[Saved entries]
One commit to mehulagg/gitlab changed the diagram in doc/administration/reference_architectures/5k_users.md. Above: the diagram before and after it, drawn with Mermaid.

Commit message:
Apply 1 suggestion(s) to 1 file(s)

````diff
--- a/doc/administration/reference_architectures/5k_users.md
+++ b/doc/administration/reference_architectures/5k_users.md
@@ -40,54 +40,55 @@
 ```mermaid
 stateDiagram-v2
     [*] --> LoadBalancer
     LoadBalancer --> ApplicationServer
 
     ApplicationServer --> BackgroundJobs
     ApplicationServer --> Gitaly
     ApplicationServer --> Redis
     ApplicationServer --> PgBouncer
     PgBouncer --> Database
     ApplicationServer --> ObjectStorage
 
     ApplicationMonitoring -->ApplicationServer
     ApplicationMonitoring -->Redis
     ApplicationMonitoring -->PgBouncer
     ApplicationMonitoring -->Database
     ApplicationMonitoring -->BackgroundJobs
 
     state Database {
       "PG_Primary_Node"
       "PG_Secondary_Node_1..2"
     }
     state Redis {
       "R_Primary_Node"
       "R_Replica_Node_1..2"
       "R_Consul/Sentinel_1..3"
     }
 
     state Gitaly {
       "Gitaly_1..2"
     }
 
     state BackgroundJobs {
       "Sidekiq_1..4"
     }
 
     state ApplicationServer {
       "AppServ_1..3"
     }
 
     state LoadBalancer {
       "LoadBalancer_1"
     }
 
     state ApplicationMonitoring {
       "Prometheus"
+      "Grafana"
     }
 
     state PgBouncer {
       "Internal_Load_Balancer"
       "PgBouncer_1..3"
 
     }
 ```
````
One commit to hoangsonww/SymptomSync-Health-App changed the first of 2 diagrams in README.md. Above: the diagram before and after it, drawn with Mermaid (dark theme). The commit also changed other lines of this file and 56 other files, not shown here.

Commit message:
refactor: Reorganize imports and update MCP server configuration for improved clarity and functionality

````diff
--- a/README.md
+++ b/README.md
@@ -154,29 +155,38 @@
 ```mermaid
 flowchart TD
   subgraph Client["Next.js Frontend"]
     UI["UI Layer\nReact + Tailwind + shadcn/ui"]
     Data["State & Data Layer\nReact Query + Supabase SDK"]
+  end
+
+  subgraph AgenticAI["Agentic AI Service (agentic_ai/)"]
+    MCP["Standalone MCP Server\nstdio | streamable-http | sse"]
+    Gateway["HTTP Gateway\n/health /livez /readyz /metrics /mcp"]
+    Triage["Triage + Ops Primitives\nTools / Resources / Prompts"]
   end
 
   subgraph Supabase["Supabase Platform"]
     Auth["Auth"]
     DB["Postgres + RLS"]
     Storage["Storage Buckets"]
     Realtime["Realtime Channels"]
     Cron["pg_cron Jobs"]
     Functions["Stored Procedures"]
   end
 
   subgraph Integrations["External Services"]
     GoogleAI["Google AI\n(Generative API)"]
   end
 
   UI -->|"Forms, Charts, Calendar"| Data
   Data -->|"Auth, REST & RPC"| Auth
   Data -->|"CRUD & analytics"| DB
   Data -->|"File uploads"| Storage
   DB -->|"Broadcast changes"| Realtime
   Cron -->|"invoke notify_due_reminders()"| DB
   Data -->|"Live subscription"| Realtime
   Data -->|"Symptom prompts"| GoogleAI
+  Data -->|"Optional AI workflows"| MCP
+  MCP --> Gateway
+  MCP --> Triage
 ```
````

» **WHAT THE TASK REQUIRES**: Retype every line above with nothing changed.

» **YOUR RESPONSE**:
One commit to mehulagg/gitlab changed the diagram in doc/administration/reference_architectures/5k_users.md. Above: the diagram before and after it, drawn with Mermaid.

Commit message:
Apply 1 suggestion(s) to 1 file(s)

````diff
--- a/doc/administration/reference_architectures/5k_users.md
+++ b/doc/administration/reference_architectures/5k_users.md
@@ -40,54 +40,55 @@
 ```mermaid
 stateDiagram-v2
     [*] --> LoadBalancer
     LoadBalancer --> ApplicationServer
 
     ApplicationServer --> BackgroundJobs
     ApplicationServer --> Gitaly
     ApplicationServer --> Redis
     ApplicationServer --> PgBouncer
     PgBouncer --> Database
     ApplicationServer --> ObjectStorage
 
     ApplicationMonitoring -->ApplicationServer
     ApplicationMonitoring -->Redis
     ApplicationMonitoring -->PgBouncer
     ApplicationMonitoring -->Database
     ApplicationMonitoring -->BackgroundJobs
 
     state Database {
       "PG_Primary_Node"
       "PG_Secondary_Node_1..2"
     }
     state Redis {
       "R_Primary_Node"
       "R_Replica_Node_1..2"
       "R_Consul/Sentinel_1..3"
     }
 
     state Gitaly {
       "Gitaly_1..2"
     }
 
     state BackgroundJobs {
       "Sidekiq_1..4"
     }
 
     state ApplicationServer {
       "AppServ_1..3"
     }
 
     state LoadBalancer {
       "LoadBalancer_1"
     }
 
     state ApplicationMonitoring {
       "Prometheus"
+      "Grafana"
     }
 
     state PgBouncer {
       "Internal_Load_Balancer"
       "PgBouncer_1..3"
 
     }
 ```
````
One commit to hoangsonww/SymptomSync-Health-App changed the first of 2 diagrams in README.md. Above: the diagram before and after it, drawn with Mermaid (dark theme). The commit also changed other lines of this file and 56 other files, not shown here.

Commit message:
refactor: Reorganize imports and update MCP server configuration for improved clarity and functionality

````diff
--- a/README.md
+++ b/README.md
@@ -154,29 +155,38 @@
 ```mermaid
 flowchart TD
   subgraph Client["Next.js Frontend"]
     UI["UI Layer\nReact + Tailwind + shadcn/ui"]
     Data["State & Data Layer\nReact Query + Supabase SDK"]
+  end
+
+  subgraph AgenticAI["Agentic AI Service (agentic_ai/)"]
+    MCP["Standalone MCP Server\nstdio | streamable-http | sse"]
+    Gateway["HTTP Gateway\n/health /livez /readyz /metrics /mcp"]
+    Triage["Triage + Ops Primitives\nTools / Resources / Prompts"]
   end
 
   subgraph Supabase["Supabase Platform"]
     Auth["Auth"]
     DB["Postgres + RLS"]
     Storage["Storage Buckets"]
     Realtime["Realtime Channels"]
     Cron["pg_cron Jobs"]
     Functions["Stored Procedures"]
   end
 
   subgraph Integrations["External Services"]
     GoogleAI["Google AI\n(Generative API)"]
   end
 
   UI -->|"Forms, Charts, Calendar"| Data
   Data -->|"Auth, REST & RPC"| Auth
   Data -->|"CRUD & analytics"| DB
   Data -->|"File uploads"| Storage
   DB -->|"Broadcast changes"| Realtime
   Cron -->|"invoke notify_due_reminders()"| DB
   Data -->|"Live subscription"| Realtime
   Data -->|"Symptom prompts"| GoogleAI
+  Data -->|"Optional AI workflows"| MCP
+  MCP --> Gateway
+  MCP --> Triage
 ```
````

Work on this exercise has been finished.